In a new book published today by the Russell Sage Foundation, Coming of Age in the Other America, Stefanie DeLuca, Susan Clampet-Lundquist, and Kathryn Edin explore how some disadvantaged urban youth manage to achieve upward mobility despite overwhelming odds. Based on over a decade of the authors’ original fieldwork with parents and children in Baltimore, the book illuminates the profound effects of neighborhoods on impoverished families and shows how the right public policies can help break the cycle of disadvantage.
Several news articles have already cited research from the book, including a profile in the Atlantic which outlines the authors’ study in detail, including how they interviewed 150 young adults and tracked “how those kids had fared in various areas between 2003 and 2012, including education, employment, family status, mental, and physical health and risk behaviors.” In their research, the authors found that youth who had been able to move to better neighborhoods—either as part of the Moving to Opportunity program or by other means—achieved much higher rates of high school completion and college enrollment than their parents.
In an interview with Marketwatch, DeLuca states, “What we saw most of these young people doing at the brink of adulthood was going to school, working, combining the two. The majority of these youth were engaged in mainstream institutions like school or work and this was particularly the case for those with identity project.” An “identity project”—or a strong passion such as music, art, or a dream job—motivated about half the youth surveyed to finish school and build a career.

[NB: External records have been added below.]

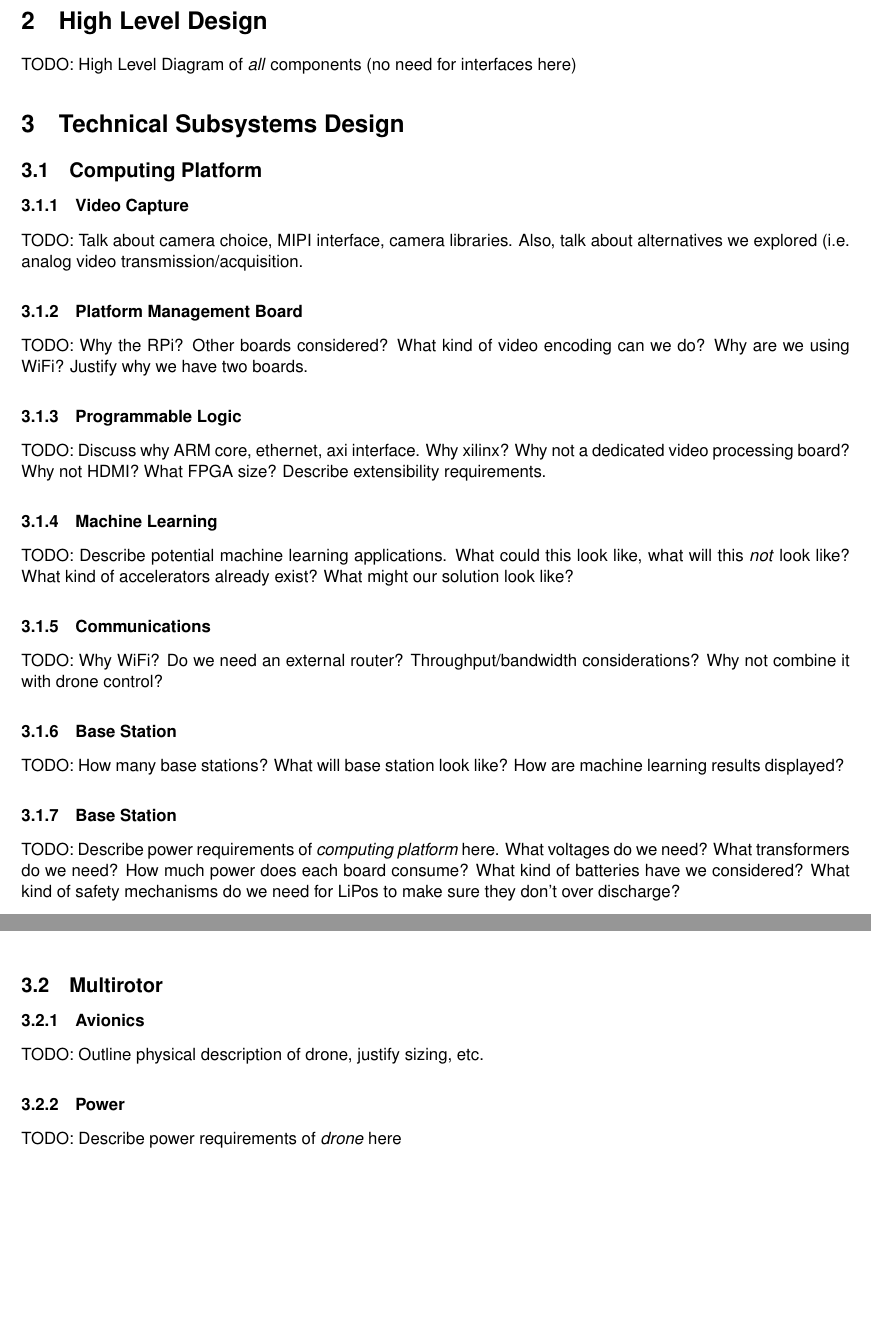
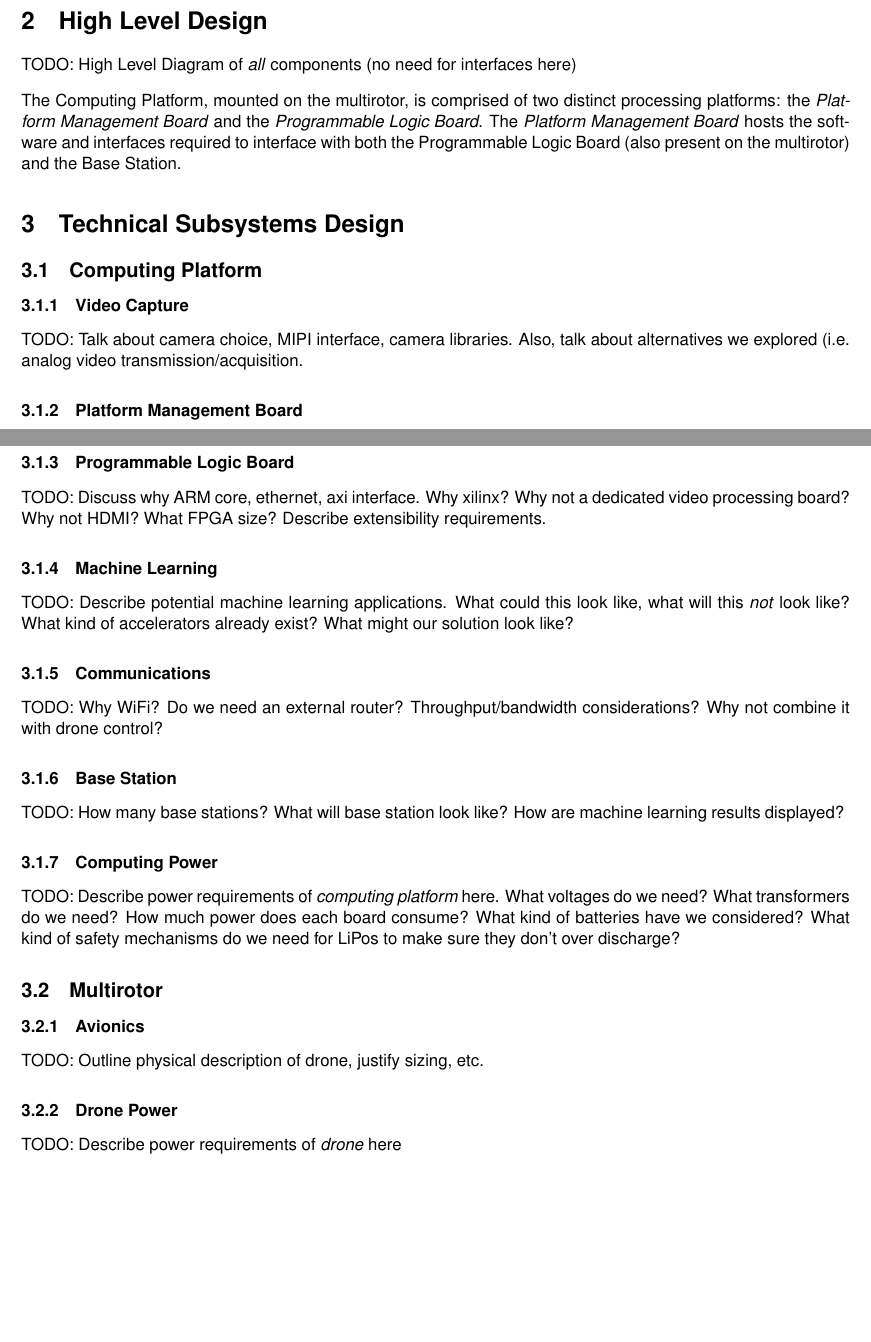
Before and after one commit to Capstone-Skynet/Capstone-Skynet.github.io, a LaTeX document (docs/design/design_document.tex, which reads docs/design/2_0_high_level_design.tex, docs/design/3_1_2_platform_management.tex): two parts of pages 6 and 7 of 8 before the commit and two parts of pages 6 and 8 of 9 after it, joined at a grey line, cut so that both start at the same text, the shorter picture padded with empty space. Compiled offline with pdfLaTeX.

Commit message:
Initial design description of processing system

```diff
--- a/docs/design/2_0_high_level_design.tex
+++ b/docs/design/2_0_high_level_design.tex
@@ -1 +1,3 @@
 TODO: High Level Diagram of \textit{all} components (no need for interfaces here)
+
+The Computing Platform, mounted on the multirotor, is comprised of two distinct processing platforms: the \textit{Platform Management Board} and the \textit{Programmable Logic Board}. The \textit{Platform Management Board} hosts the software and interfaces required to interface with both the Programmable Logic Board (also present on the multirotor) and the Base Station.
--- a/docs/design/3_1_2_platform_management.tex
+++ b/docs/design/3_1_2_platform_management.tex
@@ -1 +0,0 @@
-TODO: Why the RPi? Other boards considered? What kind of video encoding can we do? Why are we using WiFi? Justify why we have two boards.
--- a/docs/design/design_document.tex
+++ b/docs/design/design_document.tex
@@ -170,39 +170,39 @@ This document will contain a concise description of the design decisions made du
 
 \subsection{Reading Guide}
 
-\section{High Level Design}
+\section{High Level Design}\label{high_level_design}
 \input{2_0_high_level_design}
 
-\section{Technical Subsystems Design}
+\section{Technical Subsystems Design}\label{technical_design}
 
-\subsection{Computing Platform}
+\subsection{Computing Platform}\label{computing_platform}
 
-\subsubsection{Video Capture}
+\subsubsection{Video Capture}\label{video_capture}
 \input{3_1_1_video_capture}
 
-\subsubsection{Platform Management Board}
+\subsubsection{Platform Management Board}\label{platform_management}
 \input{3_1_2_platform_management}
 
-\subsubsection{Programmable Logic}
+\subsubsection{Programmable Logic Board}\label{programmable_logic}
 \input{3_1_3_programmable_logic}
 
-\subsubsection{Machine Learning}
+\subsubsection{Machine Learning}\label{machine_learning}
 \input{3_1_4_machine_learning}
 
-\subsubsection{Communications}
+\subsubsection{Communications}\label{communications}
 \input{3_1_5_communications}
 
-\subsubsection{Base Station}
+\subsubsection{Base Station}\label{base_station}
 \input{3_1_6_base_station}
 
-\subsubsection{Base Station}
+\subsubsection{Computing Power}\label{computing_power}
 \input{3_1_7_computing_power}
 
-\subsection{Multirotor}
-\subsubsection{Avionics}
+\subsection{Multirotor}\label{multirotor}
+\subsubsection{Avionics}\label{avionics}
 \input{3_2_1_avionics}
 
-\subsubsection{Power}
+\subsubsection{Drone Power}\label{drone_power}
 \input{3_2_2_drone_power}
 
 % Bibliography
```
Also changed, not shown: docs/reqs/reqs.tex (+11 -4 lines), docs/design/img/RaspberryPi_Model_4B.png (added), docs/design/3_1_2_platform_management.tex (49 more changed lines).
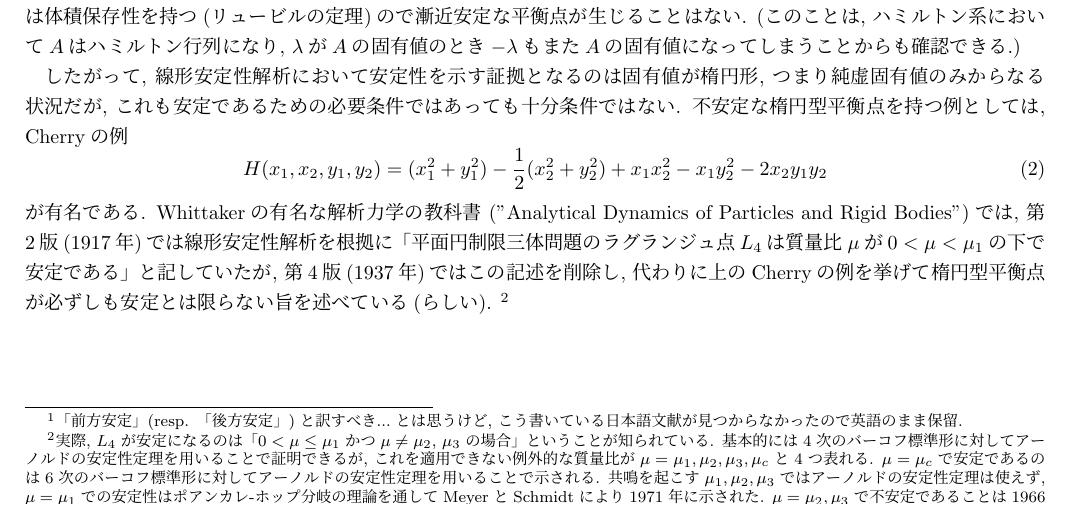
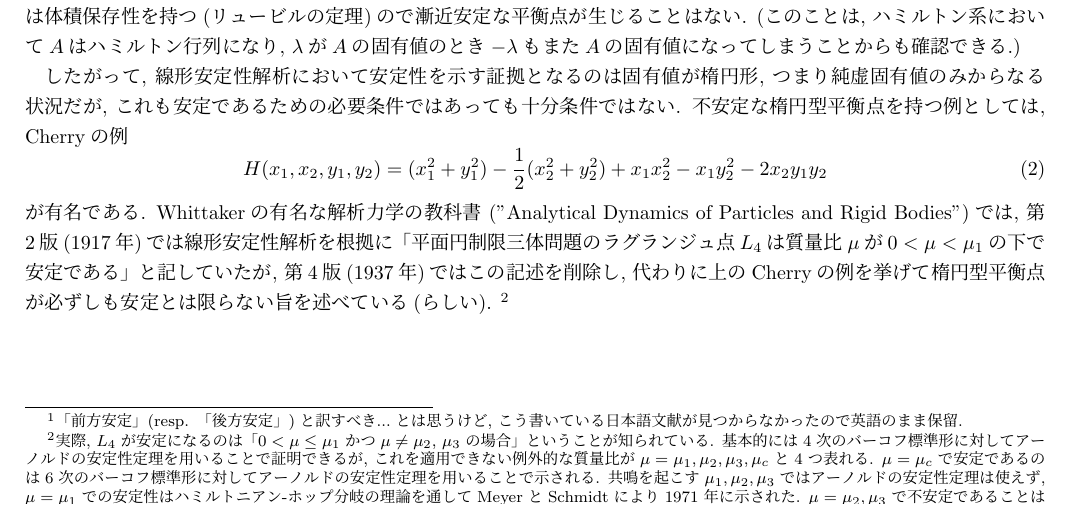
Before and after one commit to RamuneMorinaga/Notebook-of-Marugeri, a LaTeX document (平衡点の安定性/Stability_Theorem.tex): part of page 1 of 4, cut so that both start at the same text. Compiled offline with upLaTeX and dvipdfmx.

Commit message:
2026/10/6-2

```diff
--- a/平衡点の安定性/Stability_Theorem.tex
+++ b/平衡点の安定性/Stability_Theorem.tex
@@ -130,7 +130,7 @@
     第$2$版(1917年)では線形安定性解析を根拠に「平面円制限三体問題のラグランジュ点$L_4$は質量比$\mu$が$0 < \mu < \mu_1$の下で安定である」
     と記していたが, 第$4$版(1937年)ではこの記述を削除し, 代わりに上のCherryの例を挙げて楕円型平衡点が必ずしも安定とは限らない旨を述べている(らしい).
     \footnote{実際, $L_4$が安定になるのは「$0 < \mu \leq \mu_1$かつ$\mu \neq \mu_2, \, \mu_3$の場合」ということが知られている. 基本的には$4$次のバーコフ標準形に対してアーノルドの安定性定理を用いることで証明できるが, これを適用できない例外的な質量比が$\mu = \mu_1, \mu_2, \mu_3, \mu_c$と$4$つ表れる.
-    $\mu = \mu_c$で安定であるのは$6$次のバーコフ標準形に対してアーノルドの安定性定理を用いることで示される. 共鳴を起こす$\mu_1, \mu_2, \mu_3$ではアーノルドの安定性定理は使えず, $\mu = \mu_1$での安定性はポアンカレ-ホップ分岐の理論を通してMeyerとSchmidtにより1971年に示された.
+    $\mu = \mu_c$で安定であるのは$6$次のバーコフ標準形に対してアーノルドの安定性定理を用いることで示される. 共鳴を起こす$\mu_1, \mu_2, \mu_3$ではアーノルドの安定性定理は使えず, $\mu = \mu_1$での安定性はハミルトニアン-ホップ分岐の理論を通してMeyerとSchmidtにより1971年に示された.
     $\mu = \mu_2, \mu_3$で不安定であることは1966年にMarkeevによって示されており, 証明には後述のチェタエフの不安定性定理を用いている.}
 
     \section{安定性を保証する方法}
```
Also changed, not shown: 平衡点の安定性/Stability_Theorem.pdf, 2 other files.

Yet the authors also found troubling evidence that some of the most promising young adults fell short of their goals and remained mired in poverty. As the Atlantic puts it, “Students whose parents are absent, who are living in overcrowded homes, who are surrounded by crime and blight, often struggled in adolescence despite early promise and despite being passionate about their hobbies.” And in interviews with the Nation and Rising Up with Sonali (video below), DeLuca emphasizes the importance of neighborhood quality in determining life outcomes. “It’s not just the family you grow up in that determines your fate, it’s your neighborhood as well,” she says.
Click here to read more about Coming of Age in the Other America or purchase a copy of the book.